Our mini-reviews of 15 TIFF titles, including 'First Man,' 'A Star Is Born,' and 'Can You Ever Forgive Me?'

(Sony / Columbia Pictures)


Day Three

The Front Runner, Jason Reitman’s dramatization of the three-week rise and fall of Gary Hart’s 1988 presidential campaign, works best in its first half, as fleet-footed, wisecracking campaign/newsroom comedy/drama. If you’re old enough, the names and details will all roll right back – Hart, Donna Rise, the “Monkey Business” – and as Senator Hart, Hugh Jackman manages to replicate both his righteousness and his charisma (and the trouble the latter would cause).

The back half, in which big questions are asked about Who We Are and What We’ve Become, is less successful; Reitman overstates and oversimplifies his themes, and his attempts to connect to the present don’t hold water (this was the beginning of the end of the separation of news and tabloid, we’re told, but Trump was the quintessential tabloid candidate, and he was elected anyway). But it offers some complexities with regard to gender; Donna Rice (played, sharply, by Sara Paxton) is given real dimension, and when Post reporter Ann Devroy (Ari Graynor) explains that her real problem with Hart is that “I just don’t think he respects women,” well, that is a connection to current events worth drawing.

“I had a book on the New York Times bestseller list,” Lee Israel insists. “This has to count for something!” Turns out it doesn’t; Lee is going through a rough patch, in which she can’t keep a job, can’t pay her rent, and can’t get an advance (“I don’t think the world is waiting on another Fanny Brice biography,” her agent informs her). So she finds herself, as she puts it, “embellishing documents.”

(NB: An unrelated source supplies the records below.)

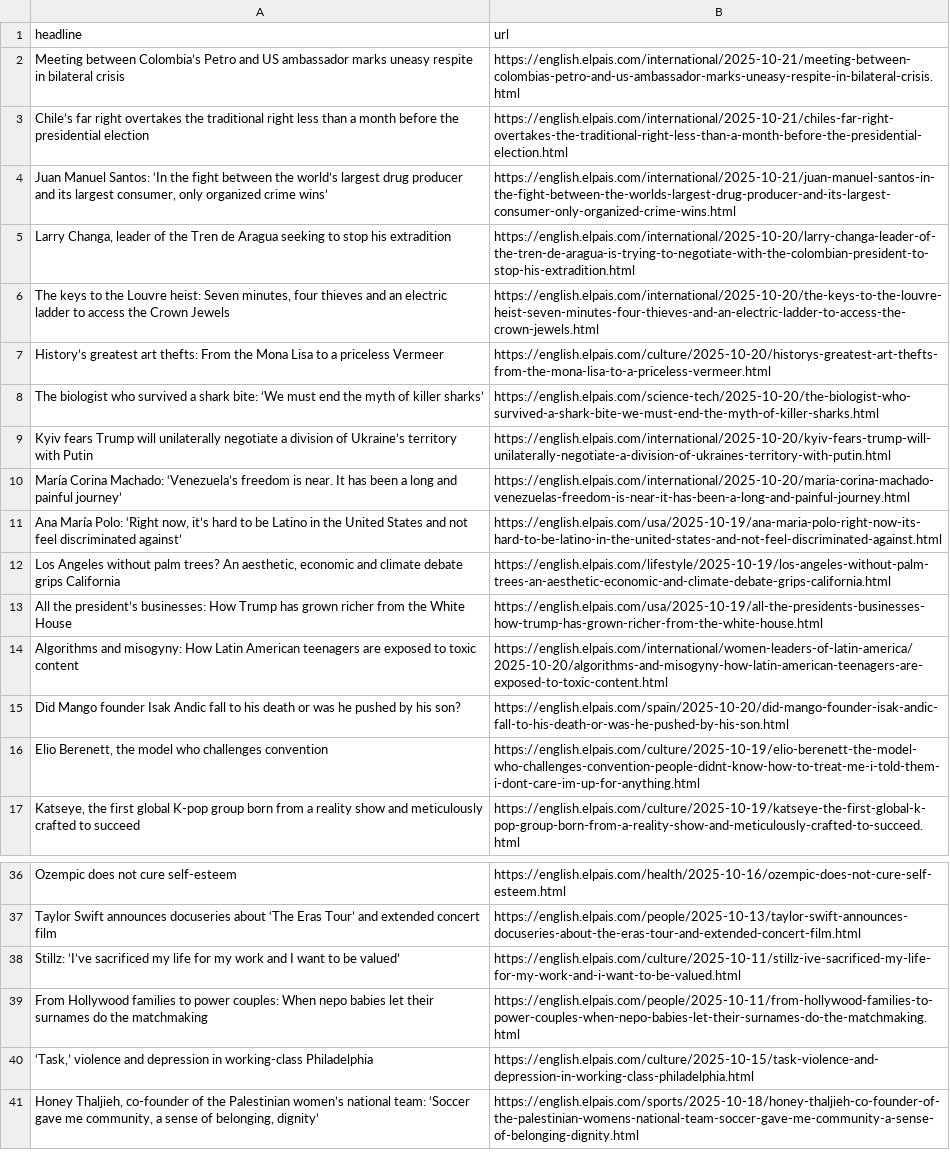
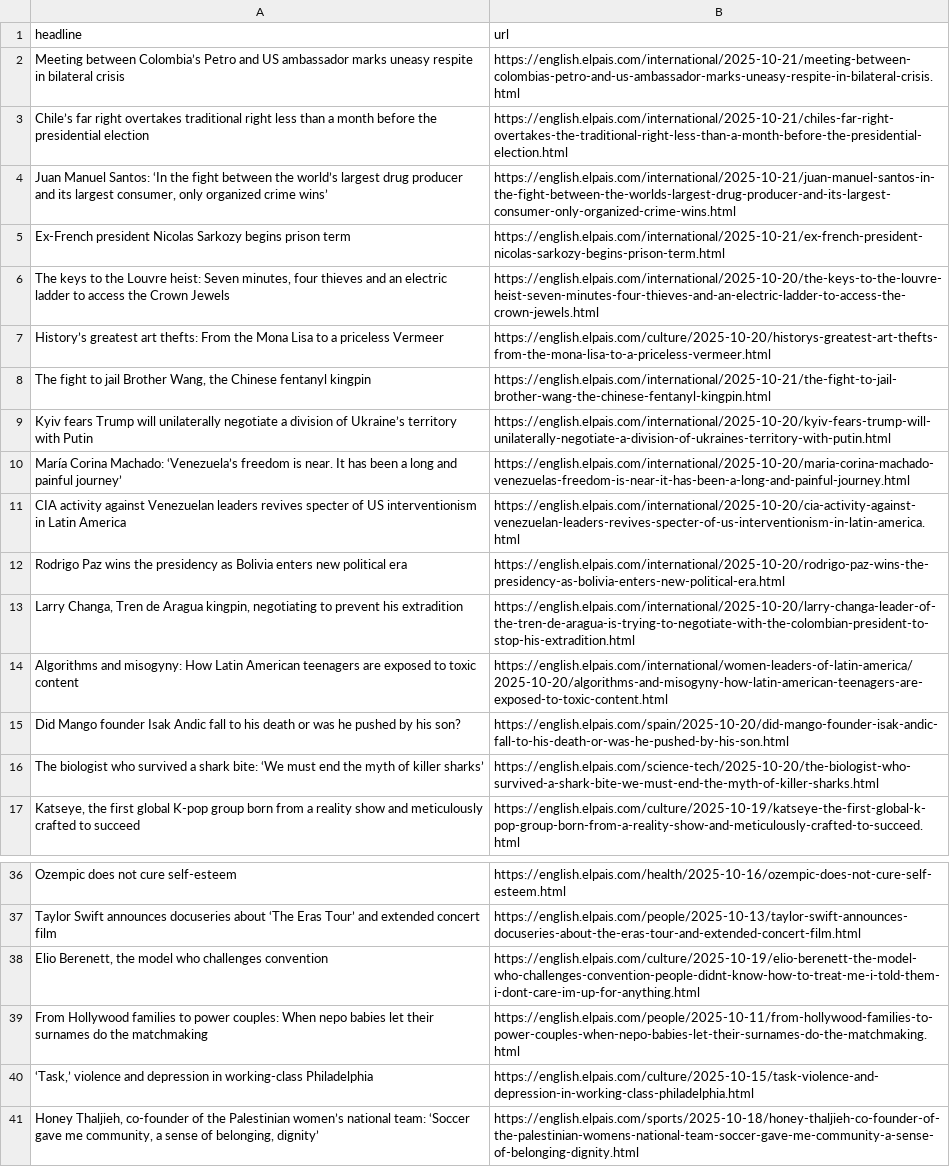
Before and after one commit to dafnikaravola/soma-s-autoscrapper, a CSV file: headlines.csv, drawn as a sheet; only a part is shown, gaps mark what is left out; removed rows and columns are numbered as before the commit, all else as after; the diff names each change by its address in the sheet, - before the commit and + after, or states it on an @@ line.

```diff
--- a/headlines.csv
+++ b/headlines.csv
-A3 (headline): …right overtakes the traditional right…
+A3 (headline): …right overtakes traditional right…
-row 5: Larry Changa, leader of the Tren de Aragua seeking to stop his extradition | https://english.elpais.com/international/2025-10-20/larry-changa-leader-of-the-tren-de-aragua-is-trying-to-negotiate-with-the-colombian-president-to-stop-his-extradition.html
+row 5: Ex-French president Nicolas Sarkozy begins prison term | https://english.elpais.com/international/2025-10-21/ex-french-president-nicolas-sarkozy-begins-prison-term.html
+row 8: The fight to jail Brother Wang, the Chinese fentanyl kingpin | https://english.elpais.com/international/2025-10-21/the-fight-to-jail-brother-wang-the-chinese-fentanyl-kingpin.html
-row 11: Ana María Polo: ‘Right now, it’s hard to be Latino in the United States and not feel discriminated against’ | https://english.elpais.com/usa/2025-10-19/ana-maria-polo-right-now-its-hard-to-be-latino-in-the-united-states-and-not-feel-discriminated-against.html
-row 12: Los Angeles without palm trees? An aesthetic, economic and climate debate grips California | https://english.elpais.com/lifestyle/2025-10-19/los-angeles-without-palm-trees-an-aesthetic-economic-and-climate-debate-grips-california.html
-row 13: All the president’s businesses: How Trump has grown richer from the White House | https://english.elpais.com/usa/2025-10-19/all-the-presidents-businesses-how-trump-has-grown-richer-from-the-white-house.html
+row 11: CIA activity against Venezuelan leaders revives specter of US interventionism in Latin America | https://english.elpais.com/international/2025-10-20/cia-activity-against-venezuelan-leaders-revives-specter-of-us-interventionism-in-latin-america.html
+row 12: Rodrigo Paz wins the presidency as Bolivia enters new political era | https://english.elpais.com/international/2025-10-20/rodrigo-paz-wins-the-presidency-as-bolivia-enters-new-political-era.html
+row 13: Larry Changa, Tren de Aragua kingpin, negotiating to prevent his extradition | https://english.elpais.com/international/2025-10-20/larry-changa-leader-of-the-tren-de-aragua-is-trying-to-negotiate-with-the-colombian-president-to-stop-his-extradition.html
@@ row 8 moved to row 16: The biologist who survived a shark bite:… @@
-row 38: Stillz: ‘I’ve sacrificed my life for my work and I want to be valued’ | https://english.elpais.com/culture/2025-10-11/stillz-ive-sacrificed-my-life-for-my-work-and-i-want-to-be-valued.html
@@ row 16 moved to row 38: Elio Berenett, the model who challenges … @@
```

Lee’s is a true story, told in Can You Ever Forgive Me?, adapted from Israel’s memoir for the new film by Marielle Heller (Diary of a Teenage Girl). It’s a wicked, witty treat, with Melissa McCarthy playing Israel as an unapologetically unlikable protagonist, and batting around some truly delicious dialogue with Richard E. Grant, as pretty much her only friend. Some of the exposition is clumsy, and this may just be a movie for writers (and their nightmares). But I didn’t want it to end.